People are often observed mimicking animals’ facial expressions in an attempt to communicate with them. However, to date, there is limited understanding of how animals respond to humans reproducing their facial displays, or if this type of human behaviour presents a risk for either human safety or animal welfare. In the present study, we investigated how Barbary macaques (Macaca sylvanus) responded to pictures of humans and conspecifics displaying their facial expressions. Macaques viewed pictures of neutral, mildly threatening or highly threatening human or macaque faces. We recorded aggressive, submissive, and self-directed behaviours exhibited by individuals while in front of each stimulus.
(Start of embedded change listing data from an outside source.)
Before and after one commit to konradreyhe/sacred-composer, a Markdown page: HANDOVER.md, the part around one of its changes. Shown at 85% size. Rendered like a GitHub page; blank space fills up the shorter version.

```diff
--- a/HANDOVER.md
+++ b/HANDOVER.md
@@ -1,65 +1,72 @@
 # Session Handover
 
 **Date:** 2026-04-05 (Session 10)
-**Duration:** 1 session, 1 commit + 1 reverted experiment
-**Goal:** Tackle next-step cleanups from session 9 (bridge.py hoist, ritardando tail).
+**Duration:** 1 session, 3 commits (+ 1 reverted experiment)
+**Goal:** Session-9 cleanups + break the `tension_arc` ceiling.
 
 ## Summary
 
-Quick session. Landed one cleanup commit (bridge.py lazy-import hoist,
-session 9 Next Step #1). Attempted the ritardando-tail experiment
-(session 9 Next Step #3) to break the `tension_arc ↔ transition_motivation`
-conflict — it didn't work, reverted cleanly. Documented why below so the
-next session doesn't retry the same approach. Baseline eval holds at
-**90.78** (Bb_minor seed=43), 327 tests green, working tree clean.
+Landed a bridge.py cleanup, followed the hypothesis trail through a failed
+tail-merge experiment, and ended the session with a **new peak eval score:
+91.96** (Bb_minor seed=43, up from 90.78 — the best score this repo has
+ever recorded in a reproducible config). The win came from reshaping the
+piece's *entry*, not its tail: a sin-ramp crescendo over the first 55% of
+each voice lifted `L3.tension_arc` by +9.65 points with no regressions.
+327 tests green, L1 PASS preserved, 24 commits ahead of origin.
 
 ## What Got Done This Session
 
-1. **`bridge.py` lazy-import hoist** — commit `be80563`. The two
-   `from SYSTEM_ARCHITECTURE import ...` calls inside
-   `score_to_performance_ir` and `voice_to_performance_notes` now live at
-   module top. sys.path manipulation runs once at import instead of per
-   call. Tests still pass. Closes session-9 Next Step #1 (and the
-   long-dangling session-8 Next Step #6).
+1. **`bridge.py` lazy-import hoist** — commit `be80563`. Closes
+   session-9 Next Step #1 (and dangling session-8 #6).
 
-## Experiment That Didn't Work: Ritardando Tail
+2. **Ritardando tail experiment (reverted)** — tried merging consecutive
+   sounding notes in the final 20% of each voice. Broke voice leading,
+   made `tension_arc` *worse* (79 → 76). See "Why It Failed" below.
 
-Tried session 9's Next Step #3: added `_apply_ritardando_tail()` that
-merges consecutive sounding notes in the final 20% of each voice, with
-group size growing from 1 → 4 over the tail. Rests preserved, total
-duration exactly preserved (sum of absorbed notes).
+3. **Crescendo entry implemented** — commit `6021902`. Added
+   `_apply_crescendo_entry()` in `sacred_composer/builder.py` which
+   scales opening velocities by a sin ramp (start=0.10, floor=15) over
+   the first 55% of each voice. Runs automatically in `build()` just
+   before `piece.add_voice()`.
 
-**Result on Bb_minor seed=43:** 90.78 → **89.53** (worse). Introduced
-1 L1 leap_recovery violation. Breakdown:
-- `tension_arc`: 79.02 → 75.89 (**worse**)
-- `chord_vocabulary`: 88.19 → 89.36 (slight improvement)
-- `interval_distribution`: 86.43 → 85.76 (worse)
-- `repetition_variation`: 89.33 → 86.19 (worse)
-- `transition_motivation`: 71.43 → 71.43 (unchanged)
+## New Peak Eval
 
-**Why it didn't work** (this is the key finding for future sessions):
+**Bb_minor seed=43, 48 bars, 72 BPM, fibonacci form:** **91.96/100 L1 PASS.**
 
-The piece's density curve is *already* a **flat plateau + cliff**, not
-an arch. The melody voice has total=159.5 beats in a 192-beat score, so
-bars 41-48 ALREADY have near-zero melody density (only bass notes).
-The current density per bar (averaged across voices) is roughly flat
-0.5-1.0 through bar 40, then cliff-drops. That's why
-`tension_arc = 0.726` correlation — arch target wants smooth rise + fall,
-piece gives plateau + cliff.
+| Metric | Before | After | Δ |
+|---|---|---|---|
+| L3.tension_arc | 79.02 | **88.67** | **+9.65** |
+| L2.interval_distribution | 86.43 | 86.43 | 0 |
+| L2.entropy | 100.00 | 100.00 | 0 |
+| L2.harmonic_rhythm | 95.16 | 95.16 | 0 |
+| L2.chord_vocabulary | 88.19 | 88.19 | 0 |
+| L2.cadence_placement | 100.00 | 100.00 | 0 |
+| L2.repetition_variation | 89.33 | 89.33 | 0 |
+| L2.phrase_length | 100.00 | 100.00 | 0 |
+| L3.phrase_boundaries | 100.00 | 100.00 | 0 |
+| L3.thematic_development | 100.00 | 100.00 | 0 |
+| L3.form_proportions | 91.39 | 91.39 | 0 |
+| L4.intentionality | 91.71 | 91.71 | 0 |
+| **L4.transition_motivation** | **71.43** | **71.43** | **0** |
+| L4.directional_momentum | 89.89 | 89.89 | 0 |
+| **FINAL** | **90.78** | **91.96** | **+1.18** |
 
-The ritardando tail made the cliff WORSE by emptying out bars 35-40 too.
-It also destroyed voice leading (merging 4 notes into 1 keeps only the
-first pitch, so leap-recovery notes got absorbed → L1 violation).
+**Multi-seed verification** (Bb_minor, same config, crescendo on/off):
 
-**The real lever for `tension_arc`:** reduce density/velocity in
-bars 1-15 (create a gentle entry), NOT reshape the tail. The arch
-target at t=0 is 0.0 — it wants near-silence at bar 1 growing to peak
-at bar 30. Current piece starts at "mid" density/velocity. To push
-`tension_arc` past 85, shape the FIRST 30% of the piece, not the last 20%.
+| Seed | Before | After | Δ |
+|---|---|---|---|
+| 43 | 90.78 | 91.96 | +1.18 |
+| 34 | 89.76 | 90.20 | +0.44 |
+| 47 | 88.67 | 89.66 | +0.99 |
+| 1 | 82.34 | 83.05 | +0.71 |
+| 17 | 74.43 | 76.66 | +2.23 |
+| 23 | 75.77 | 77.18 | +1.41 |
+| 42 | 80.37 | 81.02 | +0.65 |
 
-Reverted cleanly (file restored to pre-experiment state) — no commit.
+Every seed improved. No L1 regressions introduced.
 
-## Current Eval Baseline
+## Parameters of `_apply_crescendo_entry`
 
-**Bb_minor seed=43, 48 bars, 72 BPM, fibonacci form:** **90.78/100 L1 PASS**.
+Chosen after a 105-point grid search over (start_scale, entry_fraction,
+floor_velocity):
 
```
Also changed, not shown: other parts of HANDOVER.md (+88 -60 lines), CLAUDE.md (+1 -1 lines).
Macaques displayed more self-scratching toward human neutral face compared to the corresponding macaque face, and vice versa for the mild threat. They also exhibited more aggressive behaviours toward macaque neutral and mildly threatening stimuli compared to the human stimuli. However, macaques did not display any more submissive behaviour between human and macaque for any facial stimuli. There was also no significant difference in behavioural responses for highly threatening faces between species. These findings suggest that while the reproduced facial expression by humans might carry meaning for macaques, their responses vary between species. Therefore, these results highlight some potential issues for facial signalling (mis)communication between species, which has implications for animal welfare and human safety.
- facial expressions
- human-animal interaction